* Task requirements *
Your job is to retype the whole listing exactly.

[The input — start]

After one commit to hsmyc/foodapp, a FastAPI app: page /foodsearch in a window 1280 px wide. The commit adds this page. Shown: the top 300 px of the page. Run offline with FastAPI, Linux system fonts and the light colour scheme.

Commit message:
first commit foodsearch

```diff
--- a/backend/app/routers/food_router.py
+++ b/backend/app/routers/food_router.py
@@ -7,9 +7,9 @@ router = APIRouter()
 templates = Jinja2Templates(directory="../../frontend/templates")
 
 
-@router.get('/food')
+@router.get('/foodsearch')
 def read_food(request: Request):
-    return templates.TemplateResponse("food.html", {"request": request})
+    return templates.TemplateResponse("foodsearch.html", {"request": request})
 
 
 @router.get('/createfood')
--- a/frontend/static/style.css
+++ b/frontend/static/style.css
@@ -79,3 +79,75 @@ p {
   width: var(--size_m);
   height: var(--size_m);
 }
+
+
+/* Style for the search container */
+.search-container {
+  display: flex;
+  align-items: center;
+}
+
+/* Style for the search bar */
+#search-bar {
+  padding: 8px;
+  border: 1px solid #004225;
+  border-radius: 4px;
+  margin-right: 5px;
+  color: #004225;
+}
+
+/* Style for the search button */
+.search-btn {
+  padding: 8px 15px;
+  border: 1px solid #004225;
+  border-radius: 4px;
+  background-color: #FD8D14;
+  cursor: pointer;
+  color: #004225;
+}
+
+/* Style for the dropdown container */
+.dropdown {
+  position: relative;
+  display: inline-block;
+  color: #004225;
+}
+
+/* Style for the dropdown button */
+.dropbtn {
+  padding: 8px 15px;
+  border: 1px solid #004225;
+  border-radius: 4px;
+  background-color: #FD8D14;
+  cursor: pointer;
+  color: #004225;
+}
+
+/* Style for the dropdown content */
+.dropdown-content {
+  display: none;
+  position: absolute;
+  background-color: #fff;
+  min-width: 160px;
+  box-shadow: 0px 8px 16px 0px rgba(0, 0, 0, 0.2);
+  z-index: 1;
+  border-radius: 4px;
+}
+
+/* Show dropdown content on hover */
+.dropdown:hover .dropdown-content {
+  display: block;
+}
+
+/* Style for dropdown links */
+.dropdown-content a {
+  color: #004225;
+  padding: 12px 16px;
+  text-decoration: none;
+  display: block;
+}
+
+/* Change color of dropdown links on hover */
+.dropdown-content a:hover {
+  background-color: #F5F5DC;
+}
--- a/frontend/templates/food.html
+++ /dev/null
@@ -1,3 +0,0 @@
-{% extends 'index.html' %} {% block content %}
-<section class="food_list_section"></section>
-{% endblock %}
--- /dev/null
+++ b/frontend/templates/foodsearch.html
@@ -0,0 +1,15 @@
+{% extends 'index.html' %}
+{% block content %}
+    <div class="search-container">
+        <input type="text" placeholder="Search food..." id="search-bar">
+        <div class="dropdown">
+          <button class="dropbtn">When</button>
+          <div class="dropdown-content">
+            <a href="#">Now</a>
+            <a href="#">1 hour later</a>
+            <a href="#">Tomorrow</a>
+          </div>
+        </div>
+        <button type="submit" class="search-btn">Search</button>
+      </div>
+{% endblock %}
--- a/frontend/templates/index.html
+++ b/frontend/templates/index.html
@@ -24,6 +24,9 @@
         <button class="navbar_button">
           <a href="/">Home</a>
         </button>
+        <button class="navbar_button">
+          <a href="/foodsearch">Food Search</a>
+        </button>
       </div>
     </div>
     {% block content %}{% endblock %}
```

[The input — finish]

* Task response *
After one commit to hsmyc/foodapp, a FastAPI app: page /foodsearch in a window 1280 px wide. The commit adds this page. Shown: the top 300 px of the page. Run offline with FastAPI, Linux system fonts and the light colour scheme.

Commit message:
first commit foodsearch

```diff
--- a/backend/app/routers/food_router.py
+++ b/backend/app/routers/food_router.py
@@ -7,9 +7,9 @@ router = APIRouter()
 templates = Jinja2Templates(directory="../../frontend/templates")
 
 
-@router.get('/food')
+@router.get('/foodsearch')
 def read_food(request: Request):
-    return templates.TemplateResponse("food.html", {"request": request})
+    return templates.TemplateResponse("foodsearch.html", {"request": request})
 
 
 @router.get('/createfood')
--- a/frontend/static/style.css
+++ b/frontend/static/style.css
@@ -79,3 +79,75 @@ p {
   width: var(--size_m);
   height: var(--size_m);
 }
+
+
+/* Style for the search container */
+.search-container {
+  display: flex;
+  align-items: center;
+}
+
+/* Style for the search bar */
+#search-bar {
+  padding: 8px;
+  border: 1px solid #004225;
+  border-radius: 4px;
+  margin-right: 5px;
+  color: #004225;
+}
+
+/* Style for the search button */
+.search-btn {
+  padding: 8px 15px;
+  border: 1px solid #004225;
+  border-radius: 4px;
+  background-color: #FD8D14;
+  cursor: pointer;
+  color: #004225;
+}
+
+/* Style for the dropdown container */
+.dropdown {
+  position: relative;
+  display: inline-block;
+  color: #004225;
+}
+
+/* Style for the dropdown button */
+.dropbtn {
+  padding: 8px 15px;
+  border: 1px solid #004225;
+  border-radius: 4px;
+  background-color: #FD8D14;
+  cursor: pointer;
+  color: #004225;
+}
+
+/* Style for the dropdown content */
+.dropdown-content {
+  display: none;
+  position: absolute;
+  background-color: #fff;
+  min-width: 160px;
+  box-shadow: 0px 8px 16px 0px rgba(0, 0, 0, 0.2);
+  z-index: 1;
+  border-radius: 4px;
+}
+
+/* Show dropdown content on hover */
+.dropdown:hover .dropdown-content {
+  display: block;
+}
+
+/* Style for dropdown links */
+.dropdown-content a {
+  color: #004225;
+  padding: 12px 16px;
+  text-decoration: none;
+  display: block;
+}
+
+/* Change color of dropdown links on hover */
+.dropdown-content a:hover {
+  background-color: #F5F5DC;
+}
--- a/frontend/templates/food.html
+++ /dev/null
@@ -1,3 +0,0 @@
-{% extends 'index.html' %} {% block content %}
-<section class="food_list_section"></section>
-{% endblock %}
--- /dev/null
+++ b/frontend/templates/foodsearch.html
@@ -0,0 +1,15 @@
+{% extends 'index.html' %}
+{% block content %}
+    <div class="search-container">
+        <input type="text" placeholder="Search food..." id="search-bar">
+        <div class="dropdown">
+          <button class="dropbtn">When</button>
+          <div class="dropdown-content">
+            <a href="#">Now</a>
+            <a href="#">1 hour later</a>
+            <a href="#">Tomorrow</a>
+          </div>
+        </div>
+        <button type="submit" class="search-btn">Search</button>
+      </div>
+{% endblock %}
--- a/frontend/templates/index.html
+++ b/frontend/templates/index.html
@@ -24,6 +24,9 @@
         <button class="navbar_button">
           <a href="/">Home</a>
         </button>
+        <button class="navbar_button">
+          <a href="/foodsearch">Food Search</a>
+        </button>
       </div>
     </div>
     {% block content %}{% endblock %}
```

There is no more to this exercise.